The Wheel of Time turns and Ages come and pass. What was, what will be, and what is, may yet fall under the Shadow. For centuries, gleemen have told of The Great Hunt of the Horn. Now the Horn itself is found: the Horn of Valere long thought only legend, the Horn which will raise the dead heroes of the ages.
And it is stolen.
Spoilers for The Eye of The World, book 1 of The Wheel of Time
In my review of The Eye of The World, I talked about the pros and cons of the book, and how it kind of left me on the fence. Well, with The Great Hunt that is no longer the case – I like it.
The writing and worldbuilding is as good as the previous book. We get to see long awaited places like Tar Valon, the Ogier’s stedding, Cairhien, and more besides. There are revelations, but like any good mid-series book, The Great Hunt raises more questions and mysteries than it answers. I was rather pleasantly surprised to see the first chapter begin with the exact same lines as book one – The Wheel of Time turns… etc etc. Good stuff.
The nagging similarity to The Lord of The Rings has fortunately taken a huge step back as well, as the plot finally starts to go in less clichéd directions. The book also didn’t feel as over-long and drawn out (in part because it actually is shorter).

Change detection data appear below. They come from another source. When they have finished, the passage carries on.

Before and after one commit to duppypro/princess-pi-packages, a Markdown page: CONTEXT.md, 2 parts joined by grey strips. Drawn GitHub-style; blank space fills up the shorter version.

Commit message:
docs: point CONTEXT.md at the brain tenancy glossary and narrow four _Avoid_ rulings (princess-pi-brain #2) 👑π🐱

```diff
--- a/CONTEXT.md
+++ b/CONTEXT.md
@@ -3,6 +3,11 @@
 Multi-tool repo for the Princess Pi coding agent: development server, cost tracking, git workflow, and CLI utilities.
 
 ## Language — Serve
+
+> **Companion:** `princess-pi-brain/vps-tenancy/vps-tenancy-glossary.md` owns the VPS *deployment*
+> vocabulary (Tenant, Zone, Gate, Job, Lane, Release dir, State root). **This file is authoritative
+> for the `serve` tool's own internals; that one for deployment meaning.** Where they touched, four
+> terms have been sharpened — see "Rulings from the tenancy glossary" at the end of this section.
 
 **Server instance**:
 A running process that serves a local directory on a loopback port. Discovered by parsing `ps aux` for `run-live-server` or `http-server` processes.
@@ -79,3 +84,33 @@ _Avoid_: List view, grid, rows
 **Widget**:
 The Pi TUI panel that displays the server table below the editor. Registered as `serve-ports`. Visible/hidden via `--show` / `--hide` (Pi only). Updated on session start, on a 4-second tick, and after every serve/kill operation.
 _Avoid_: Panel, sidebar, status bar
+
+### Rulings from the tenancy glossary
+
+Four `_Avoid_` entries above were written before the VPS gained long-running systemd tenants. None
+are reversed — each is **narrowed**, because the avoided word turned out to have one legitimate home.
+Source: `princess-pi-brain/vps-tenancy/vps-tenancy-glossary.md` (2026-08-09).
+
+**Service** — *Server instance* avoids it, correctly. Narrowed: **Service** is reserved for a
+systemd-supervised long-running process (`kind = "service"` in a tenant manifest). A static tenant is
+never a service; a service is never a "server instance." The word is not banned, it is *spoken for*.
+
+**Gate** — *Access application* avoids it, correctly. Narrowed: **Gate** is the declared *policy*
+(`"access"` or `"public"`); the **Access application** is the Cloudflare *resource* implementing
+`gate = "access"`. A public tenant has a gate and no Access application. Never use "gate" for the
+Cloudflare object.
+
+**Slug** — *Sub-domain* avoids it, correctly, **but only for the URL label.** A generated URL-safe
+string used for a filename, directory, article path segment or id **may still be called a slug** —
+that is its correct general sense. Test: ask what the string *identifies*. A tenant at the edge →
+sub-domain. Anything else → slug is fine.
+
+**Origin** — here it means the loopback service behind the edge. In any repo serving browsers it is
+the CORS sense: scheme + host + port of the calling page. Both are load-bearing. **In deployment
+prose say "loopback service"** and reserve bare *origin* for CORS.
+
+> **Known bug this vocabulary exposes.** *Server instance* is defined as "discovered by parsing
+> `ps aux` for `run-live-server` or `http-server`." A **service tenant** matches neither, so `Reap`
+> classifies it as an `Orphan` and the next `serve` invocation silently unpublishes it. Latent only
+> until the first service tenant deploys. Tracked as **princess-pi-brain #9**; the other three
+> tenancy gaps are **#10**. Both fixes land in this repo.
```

There’s a lot of character growth here. I’m really impressed at how Jordan has managed to evolve these people from village folk to players in large scale conflicts, and yet have them retain the core of their selves, so that they feel changed, not different. And I was surprised to find that I was growing to like Nynaeve. Yes, she retains all that irritated me in the first place – her temper, her overblown mistrust and hate of Moiraine, but her concern and protectiveness for those she cares about is starting to win me over. On the minus side, Moiraine has rather few appearances in this book – I really liked her.
The real surprise though was Padan Fain, the captured Darkfriend from the first book. Fain reveals himself to be much more than a simple bad guy, and is suitably creepy and evil and disgusting for all of his (rather short) appearances.
One more reason the plot felt faster and streamlined is much more stuff happens. The Eye of The World was, at the end, a big long walk/ride from one end of the land to the other, and had to spend a lot of time laying the framework of the world. Now though, there are a lot more viewpoints as Jordan brings in small viewpoints from secondary characters – like Domon, captain of the Spray, Padan Fain, Bornhald of the Children of the Light etc. who give us a much broader view of the goings on. And there are a lot of those too – there’s a mysterious invasion, the eponymous hunt for the Horn of Valere, Aes Sedai training, probabilistic adventures and more. All in all, the book feels much better paced.
There are still some issues though. One is Rand and Perrin’s continued refusal of their true nature. Yes, it is understandable that they are not thrilled about it, but after hearing for the nth time how Perrin hates being able to talk to wolves, I was like “Damnit Perrin, deal with it!”. That’s a minor one. The big one is the ending.
It’s not bad, there’s some exciting moments, and some painful sacrifices, battle etc. Which was all fine, but I’ve come to expect more from climaxes – revelations. I kept waiting for some big reveal, some mind-blowing twist, and it never came. In more than one ways it was like the ending of Eye of The World – there’s a bunch of apparently climactic stuff that happens, but in the end nothing major has changed. It just feels like holding tactics. The Dark One is breaking free, and I wish the people would actually do something – actively, not reactively – to prevent that.
And the story itself, though no longer as predictable, is still a pretty standard fetch quest for more parts, and not a edge-of-your seat adventure.
Finally, a word about Jordan’s approach to sword fighting. It is far too abstract for me. Lightning of Three Prongs meets Leaf on the Breeze doesn’t do anything for me as a description. I get that the idea is to allow the reader freedom of imagination, but it just doesn’t work for me.
So, The Great Hunt improves upon The Eye of The World in some ways, and is certainly a more fun read. More importantly, I’m now invested in the world and characters. Perhaps more in the world than the characters. And I can’t wait to find out more. So we’re off to The Dragon Reborn, this time with no hesitation.
My Rating : 4/5
PS : I have blogged in greater depth about my experience of reading this book – less review, and more a blow by blow of my feelings as stuff happens. Check them out here.